- Press Release
- September 11, 2022
Bacterial Evolution In Ancient Sub-seafloor Sediments
Micro-organisms persisting deep below the seafloor for millions of years continue to evolve despite living at the energy limit to life.
On the surface of the Earth where nutrients are in ample supply, bacteria proliferate and evolve at an accelerated rate compared to plants and animals. Cells divide rapidly, and random mutations accumulate at a correspondingly high rate. Since many of these genetic changes alter the properties of the cells that carry them, their effects soon become fixed features of the genome. Bacteria also make use of various modes of genetic exchange, which enables recombination between diverse genomes. This process serves to mitigate the effects of deleterious mutations, while allowing favorable mutations that confer beneficial traits to be propagated. In addition, environmental factors such as the presence of antibiotics exert selective pressures that further contribute to bacterial evolution.
The type of genetic exchange and mode of evolution outlined above is common for bacteria in terrestrial habitats like soil and in the oceans. But in the deep sea, bacteria can also be found at depths of more than 10 m below the seafloor where they persist under extreme energy limitation, close to the energy limit to life, in sediments that more than one million years old. In these settings nearly all the nutrients are consumed at the seafloor surface leaving extremely low food supply for the bacteria that persist deep below the seafloor. Can cells in such an extreme and ancient setting continue to divide and evolve? “Some scientists have posed the hypothesis that the rates of cellular division are too slow and evolution cannot take place under such conditions,” says Professor William Orsi, geomicrobiologist in the Paleontology & Geobiology Section of the Department of Earth and Environmental Sciences at Ludwig-Maximilians-Universitaet (LMU) in Munich, and a member of the GeoBio Center. The rationale for this assessment is based on the fact that the extreme energy limitation that bacterial populations face in ancient sediments several meters below the seafloor results in very low rates of metabolism, and should therefore bacteria will divide very slowly – or possibly not at all. Under such conditions, the slow rate of growth and the speed at which new traits can spread through populations may simply be too slow to allow evolution to happen.
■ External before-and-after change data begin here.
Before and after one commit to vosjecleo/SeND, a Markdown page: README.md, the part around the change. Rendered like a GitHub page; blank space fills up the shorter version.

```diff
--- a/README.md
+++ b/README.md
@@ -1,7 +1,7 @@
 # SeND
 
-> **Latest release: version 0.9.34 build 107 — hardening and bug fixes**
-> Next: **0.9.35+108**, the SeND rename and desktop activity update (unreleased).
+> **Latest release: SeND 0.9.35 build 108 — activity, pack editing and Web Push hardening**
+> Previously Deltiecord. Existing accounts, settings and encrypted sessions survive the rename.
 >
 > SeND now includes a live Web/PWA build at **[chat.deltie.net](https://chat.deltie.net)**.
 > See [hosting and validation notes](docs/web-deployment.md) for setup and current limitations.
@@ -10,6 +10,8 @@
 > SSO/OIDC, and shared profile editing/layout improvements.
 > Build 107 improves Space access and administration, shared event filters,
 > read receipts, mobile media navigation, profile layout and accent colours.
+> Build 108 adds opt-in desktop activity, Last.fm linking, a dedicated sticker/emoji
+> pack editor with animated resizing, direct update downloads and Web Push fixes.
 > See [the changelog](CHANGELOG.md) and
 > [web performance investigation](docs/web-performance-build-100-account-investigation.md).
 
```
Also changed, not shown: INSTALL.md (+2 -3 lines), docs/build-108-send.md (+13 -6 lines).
The theory seems plausible. But a new study shows that in fact evolution does indeed take place under these rather peculiar environmental conditions, as an LMU team led by Orsi, in collaboration with researchers at the University of Arizona and colleagues at the LMU have now shown. The study was conceived more than five years ago, when William Orsi and Gert Wörheide (who holds the Chair of Paleontology and Geobiology at LMU) conceived an idea to test the hypothesis that evolution is actually possible deep below the surface of the Earth. After Orsi had isolated bacteria belonging to the genus Thalassospira from samples of sub-seafloor sediments that were several millions of years old, they went on to analyze the genomes of the bacteria. They discovered that the genomes were characterized by the presence of a relatively high proportion of ‘pseudogenes’. Pseudogenes are the descendants of formerly functional genes that have acquired so many mutations over the course of time that they are effectively inactivated.
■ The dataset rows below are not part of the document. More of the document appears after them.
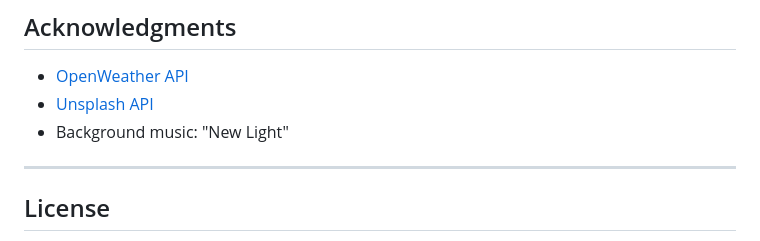
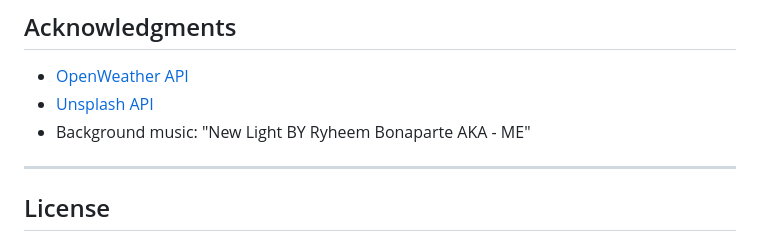
Before and after one commit to Ryheembon/Weather-app, a Markdown page: README.md, the part around the change. Drawn GitHub-style.

```diff
--- a/README.md
+++ b/README.md
@@ -156,7 +156,7 @@ The HTML file establishes the structure of the application. Key elements include
 ## Acknowledgments
 - [OpenWeather API](https://openweathermap.org/)
 - [Unsplash API](https://unsplash.com/developers)
-- Background music: "New Light"
+- Background music: "New Light BY Ryheem Bonaparte AKA - ME"
 
 ---
 
```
This finding implies that these bacteria have a tendency to accumulate deleterious mutations, which can ultimately lead to loss of the original functions of these genes. Moreover, in collaboration with colleagues at the University of Montreal, the LMU team discovered that the subseafloor Thalassospira bacteria genomes exhibited ten times lower levels of genetic recombination compared to surface world bacteria. The lack of recombination from neighboring bacteria resulted in newly acquired errors becoming fixed in the genomes of the subseafloor bacteria and can be passed on when the cells divided. Physical isolation from the surface world therefore resulted in genetic isolation. In the long term, these genetically isolated subseafloor organisms become established as idiosyncratic subtypes of their respective species that were buried in the sediments millions of years ago.
“A similar phenomenon has been observed in endosymbiotic bacteria, which live within the cells of other species,” says Orsi. Unlike free-living species, endosymbionts are genetically isolated, and little or no recombination takes place, so random mutations can pile up, giving rise to what is known as ‘genetic drift’. Purifying selection cannot take place, and genes are gradually inactivated, altered beyond recognition and ultimately lost. “The fact that we have found clear indications for comparable evolutionary mechanisms in bacteria recovered from sub-seafloor sediments suggests that such evolutionary processes occur in free-living bacteria far more often than we have hitherto assumed,” Orsi concludes.